● TASK STATEMENT
Every entry needs to be repeated exactly, with nothing left out.

DATA FOR PROCESSING below:

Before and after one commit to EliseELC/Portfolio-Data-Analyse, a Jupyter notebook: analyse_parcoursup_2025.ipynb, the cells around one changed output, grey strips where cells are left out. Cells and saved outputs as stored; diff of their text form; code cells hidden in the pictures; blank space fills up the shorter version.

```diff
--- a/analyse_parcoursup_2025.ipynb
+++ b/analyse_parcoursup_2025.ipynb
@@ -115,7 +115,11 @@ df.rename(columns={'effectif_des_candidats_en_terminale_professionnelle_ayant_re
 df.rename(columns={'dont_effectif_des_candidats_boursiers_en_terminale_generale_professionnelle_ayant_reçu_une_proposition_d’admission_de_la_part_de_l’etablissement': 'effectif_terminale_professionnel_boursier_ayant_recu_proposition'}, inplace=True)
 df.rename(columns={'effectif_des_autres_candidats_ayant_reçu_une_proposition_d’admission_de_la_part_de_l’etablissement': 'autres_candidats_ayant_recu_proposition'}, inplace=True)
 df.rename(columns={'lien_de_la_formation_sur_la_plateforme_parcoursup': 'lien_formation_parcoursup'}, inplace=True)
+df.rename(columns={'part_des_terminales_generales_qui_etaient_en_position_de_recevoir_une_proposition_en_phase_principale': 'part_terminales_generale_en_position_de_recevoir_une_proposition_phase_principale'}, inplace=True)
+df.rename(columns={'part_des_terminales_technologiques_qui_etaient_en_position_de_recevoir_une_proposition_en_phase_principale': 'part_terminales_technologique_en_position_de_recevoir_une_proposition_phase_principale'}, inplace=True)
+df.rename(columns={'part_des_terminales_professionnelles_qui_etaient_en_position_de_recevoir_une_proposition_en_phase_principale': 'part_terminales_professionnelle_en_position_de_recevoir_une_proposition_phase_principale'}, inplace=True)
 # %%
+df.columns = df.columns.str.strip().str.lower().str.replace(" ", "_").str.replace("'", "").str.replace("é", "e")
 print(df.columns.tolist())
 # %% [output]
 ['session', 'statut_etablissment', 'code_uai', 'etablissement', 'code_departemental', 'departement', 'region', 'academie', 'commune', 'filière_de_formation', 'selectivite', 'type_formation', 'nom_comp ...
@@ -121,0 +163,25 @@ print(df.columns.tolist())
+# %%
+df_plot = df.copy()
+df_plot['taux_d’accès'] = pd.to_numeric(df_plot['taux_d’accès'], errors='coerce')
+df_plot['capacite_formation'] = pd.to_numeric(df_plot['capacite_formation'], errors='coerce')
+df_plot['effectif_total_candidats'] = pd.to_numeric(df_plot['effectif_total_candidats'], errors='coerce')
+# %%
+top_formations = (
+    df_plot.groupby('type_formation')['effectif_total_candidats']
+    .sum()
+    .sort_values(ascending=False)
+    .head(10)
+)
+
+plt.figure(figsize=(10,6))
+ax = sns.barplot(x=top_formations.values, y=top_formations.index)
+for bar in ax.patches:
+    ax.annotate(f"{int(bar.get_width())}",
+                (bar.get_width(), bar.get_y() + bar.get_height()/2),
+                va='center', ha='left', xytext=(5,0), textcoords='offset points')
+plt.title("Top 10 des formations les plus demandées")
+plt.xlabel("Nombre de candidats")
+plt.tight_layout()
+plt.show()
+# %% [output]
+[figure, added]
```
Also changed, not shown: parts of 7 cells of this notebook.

End of DATA FOR PROCESSING.

● OUTPUT OF THE TASK
Before and after one commit to EliseELC/Portfolio-Data-Analyse, a Jupyter notebook: analyse_parcoursup_2025.ipynb, the cells around one changed output, grey strips where cells are left out. Cells and saved outputs as stored; diff of their text form; code cells hidden in the pictures; blank space fills up the shorter version.

```diff
--- a/analyse_parcoursup_2025.ipynb
+++ b/analyse_parcoursup_2025.ipynb
@@ -115,7 +115,11 @@ df.rename(columns={'effectif_des_candidats_en_terminale_professionnelle_ayant_re
 df.rename(columns={'dont_effectif_des_candidats_boursiers_en_terminale_generale_professionnelle_ayant_reçu_une_proposition_d’admission_de_la_part_de_l’etablissement': 'effectif_terminale_professionnel_boursier_ayant_recu_proposition'}, inplace=True)
 df.rename(columns={'effectif_des_autres_candidats_ayant_reçu_une_proposition_d’admission_de_la_part_de_l’etablissement': 'autres_candidats_ayant_recu_proposition'}, inplace=True)
 df.rename(columns={'lien_de_la_formation_sur_la_plateforme_parcoursup': 'lien_formation_parcoursup'}, inplace=True)
+df.rename(columns={'part_des_terminales_generales_qui_etaient_en_position_de_recevoir_une_proposition_en_phase_principale': 'part_terminales_generale_en_position_de_recevoir_une_proposition_phase_principale'}, inplace=True)
+df.rename(columns={'part_des_terminales_technologiques_qui_etaient_en_position_de_recevoir_une_proposition_en_phase_principale': 'part_terminales_technologique_en_position_de_recevoir_une_proposition_phase_principale'}, inplace=True)
+df.rename(columns={'part_des_terminales_professionnelles_qui_etaient_en_position_de_recevoir_une_proposition_en_phase_principale': 'part_terminales_professionnelle_en_position_de_recevoir_une_proposition_phase_principale'}, inplace=True)
 # %%
+df.columns = df.columns.str.strip().str.lower().str.replace(" ", "_").str.replace("'", "").str.replace("é", "e")
 print(df.columns.tolist())
 # %% [output]
 ['session', 'statut_etablissment', 'code_uai', 'etablissement', 'code_departemental', 'departement', 'region', 'academie', 'commune', 'filière_de_formation', 'selectivite', 'type_formation', 'nom_comp ...
@@ -121,0 +163,25 @@ print(df.columns.tolist())
+# %%
+df_plot = df.copy()
+df_plot['taux_d’accès'] = pd.to_numeric(df_plot['taux_d’accès'], errors='coerce')
+df_plot['capacite_formation'] = pd.to_numeric(df_plot['capacite_formation'], errors='coerce')
+df_plot['effectif_total_candidats'] = pd.to_numeric(df_plot['effectif_total_candidats'], errors='coerce')
+# %%
+top_formations = (
+    df_plot.groupby('type_formation')['effectif_total_candidats']
+    .sum()
+    .sort_values(ascending=False)
+    .head(10)
+)
+
+plt.figure(figsize=(10,6))
+ax = sns.barplot(x=top_formations.values, y=top_formations.index)
+for bar in ax.patches:
+    ax.annotate(f"{int(bar.get_width())}",
+                (bar.get_width(), bar.get_y() + bar.get_height()/2),
+                va='center', ha='left', xytext=(5,0), textcoords='offset points')
+plt.title("Top 10 des formations les plus demandées")
+plt.xlabel("Nombre de candidats")
+plt.tight_layout()
+plt.show()
+# %% [output]
+[figure, added]
```
Also changed, not shown: parts of 7 cells of this notebook.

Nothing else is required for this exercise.